Currently, I’m knee deep in two separate feature film screenplays. I’ll have both done by the summer, and plan to shoot one later this year. They are written at different budget levels – one is a micro-budget, and the other is a low budget – and whichever gets financed first will shoot first! Both are dramatic thrillers and exist in a similar world.

What do you do to relax when you’re not working on a project?

I love to play guitar. It’s one of my favorite creative outlets and gives an immediate satisfaction that filmmaking rarely can. I feel like it’s important to get away from film from time to time, and guitar offers a nice way to stay creative, but distance myself from my work. The same can be said about road trips,  little weekend getaways where you cut yourself off from work for a few days and enjoy a drive. Really, any time away helps me hit the reset button – especially with my wife, Jen, and our dog, Peanut. They keep me sane, even in the craziest of times!

What’s your dream project?

I’m a huge fan of French cinema and have always wanted to shoot a feature in the south of France. If I had enough of a film budget to take a production down to the French Riviera, I’d be there in a heartbeat. The talent in France is second to none, so being able to cast actors of that calibre locally would be enough reason on its own to shoot there. Not to mention the jaw-dropping scenery, which already serves as the backdrop for a couple of feature concepts that I hope to shoot one day.

What’s your worst finding a location horror story?

I shot a film in rural Ontario (Canada) about 6 years ago, and had one of the worst nights of my working life thanks to a location mishap. The area we were shooting in didn’t require a paid permit, and as such we hadn’t had to go through a proper location scout, or deal with anyone from the town.

The location itself was underneath a bridge, right next to a river. When we arrived at about 10pm on the night of the shoot, the road that would take us in was closed off. We couldn’t drive our camera truck or lights in there, and it was pouring rain. For a number of reasons, we had no choice but to figure out how to get there and shoot regardless of the weather, so we spent hours wrapping up the gear in tarps, and hiking it all the way over to the bridge (probably close to a mile in the mud) as the rain violently poured down. When we finally got started shooting, everyone felt so sick and tired. My DP actually threw up and called in sick the next day. Had we just known that the road would be closed off, it could have all been avoided.

Noam Kroll 360 camera shot

As a Filmmaker, what do you like the most about Wrapal?

“It makes the entire location process unbelievably simple, which is welcomed on any film production where chaos is the status quo!”

First and foremost, I love the concept of Wrapal. Years ago, I remember wishing to myself that something like this existed, and eventually Wrapal came along and made my wish a reality. The ability to go through the entire location process – from browsing options to scouting to eventually booking – on a single platform is incredible. Not to mention, Wrapal seems to be the only site of its kind that is solely geared towards filmmakers. That translates to a much better experience for not only the filmmaker but the location owner too. It makes the entire location process unbelievably simple, which is welcomed on any film production where chaos is the status quo!
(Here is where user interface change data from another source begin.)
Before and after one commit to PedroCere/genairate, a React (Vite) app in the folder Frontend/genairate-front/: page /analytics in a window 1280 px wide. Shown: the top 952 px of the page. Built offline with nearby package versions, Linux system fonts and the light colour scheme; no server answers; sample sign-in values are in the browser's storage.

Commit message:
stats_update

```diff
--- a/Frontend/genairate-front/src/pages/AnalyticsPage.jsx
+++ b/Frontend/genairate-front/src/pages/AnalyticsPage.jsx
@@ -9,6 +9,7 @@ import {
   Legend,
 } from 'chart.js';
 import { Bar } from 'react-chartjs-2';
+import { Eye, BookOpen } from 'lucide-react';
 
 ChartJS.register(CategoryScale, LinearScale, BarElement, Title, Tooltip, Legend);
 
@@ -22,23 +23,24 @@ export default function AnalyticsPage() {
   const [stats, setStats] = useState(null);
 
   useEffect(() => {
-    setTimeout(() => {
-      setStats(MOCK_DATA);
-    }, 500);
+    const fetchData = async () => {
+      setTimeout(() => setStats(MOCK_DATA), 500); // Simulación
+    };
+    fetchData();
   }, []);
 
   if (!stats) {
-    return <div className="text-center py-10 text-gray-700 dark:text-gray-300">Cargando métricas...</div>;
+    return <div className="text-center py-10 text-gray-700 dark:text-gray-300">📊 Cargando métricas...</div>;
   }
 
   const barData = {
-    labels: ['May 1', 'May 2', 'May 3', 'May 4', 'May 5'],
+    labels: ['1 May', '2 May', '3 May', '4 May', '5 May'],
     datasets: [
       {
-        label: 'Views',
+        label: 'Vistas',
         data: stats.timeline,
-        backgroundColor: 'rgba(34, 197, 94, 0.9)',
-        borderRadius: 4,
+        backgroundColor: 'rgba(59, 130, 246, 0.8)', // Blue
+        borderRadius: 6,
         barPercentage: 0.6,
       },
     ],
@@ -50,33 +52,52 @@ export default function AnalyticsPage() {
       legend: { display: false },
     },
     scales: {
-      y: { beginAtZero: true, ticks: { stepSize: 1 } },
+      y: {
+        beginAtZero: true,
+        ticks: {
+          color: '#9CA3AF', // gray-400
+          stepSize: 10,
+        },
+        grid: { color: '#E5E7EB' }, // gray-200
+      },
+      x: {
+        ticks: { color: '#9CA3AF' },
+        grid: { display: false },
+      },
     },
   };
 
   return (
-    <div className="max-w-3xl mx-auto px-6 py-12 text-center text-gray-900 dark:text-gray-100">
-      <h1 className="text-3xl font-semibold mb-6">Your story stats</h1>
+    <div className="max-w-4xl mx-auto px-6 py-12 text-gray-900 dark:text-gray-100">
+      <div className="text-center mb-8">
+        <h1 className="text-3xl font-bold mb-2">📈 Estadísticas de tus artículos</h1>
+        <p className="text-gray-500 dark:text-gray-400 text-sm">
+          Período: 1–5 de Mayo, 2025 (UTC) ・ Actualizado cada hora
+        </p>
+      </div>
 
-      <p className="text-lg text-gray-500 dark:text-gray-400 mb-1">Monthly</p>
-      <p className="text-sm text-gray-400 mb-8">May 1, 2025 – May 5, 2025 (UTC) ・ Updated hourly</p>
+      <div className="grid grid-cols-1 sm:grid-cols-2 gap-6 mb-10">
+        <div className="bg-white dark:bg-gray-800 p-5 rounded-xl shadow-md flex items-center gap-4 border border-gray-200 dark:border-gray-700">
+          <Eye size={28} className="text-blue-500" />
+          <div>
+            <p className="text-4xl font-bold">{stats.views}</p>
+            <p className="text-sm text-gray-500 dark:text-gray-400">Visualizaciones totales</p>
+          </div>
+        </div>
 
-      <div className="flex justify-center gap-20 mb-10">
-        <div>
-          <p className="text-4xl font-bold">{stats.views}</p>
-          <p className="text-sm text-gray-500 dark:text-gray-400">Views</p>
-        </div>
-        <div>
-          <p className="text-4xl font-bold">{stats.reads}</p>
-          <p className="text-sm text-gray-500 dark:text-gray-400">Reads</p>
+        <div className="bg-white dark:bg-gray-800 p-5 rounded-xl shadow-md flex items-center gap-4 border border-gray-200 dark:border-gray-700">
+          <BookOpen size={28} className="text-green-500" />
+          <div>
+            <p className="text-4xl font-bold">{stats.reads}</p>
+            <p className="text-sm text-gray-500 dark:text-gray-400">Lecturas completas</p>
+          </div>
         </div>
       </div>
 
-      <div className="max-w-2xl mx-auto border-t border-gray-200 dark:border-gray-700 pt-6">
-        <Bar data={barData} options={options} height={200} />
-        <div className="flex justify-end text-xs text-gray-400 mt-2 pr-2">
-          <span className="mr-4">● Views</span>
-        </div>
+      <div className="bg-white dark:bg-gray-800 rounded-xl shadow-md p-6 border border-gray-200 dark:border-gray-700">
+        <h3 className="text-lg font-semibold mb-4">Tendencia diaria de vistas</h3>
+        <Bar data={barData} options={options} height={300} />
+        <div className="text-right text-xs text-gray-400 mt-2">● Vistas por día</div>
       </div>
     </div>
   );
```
What’s the strangest thing anyone has ever pitched you to shoot?

One of my earliest filmmaking gigs was shooting a commercial for a dog toilet. Does that count?

Check some Noam’s shorts here:

Shadows On The Road –

The Mechanic –

Brother Sister –

Micro –

Check out Noam’s podcast with our co-founder Brian HERE

Check out our other BLOGS. And remember to use Wrapal for all of your film locations needs.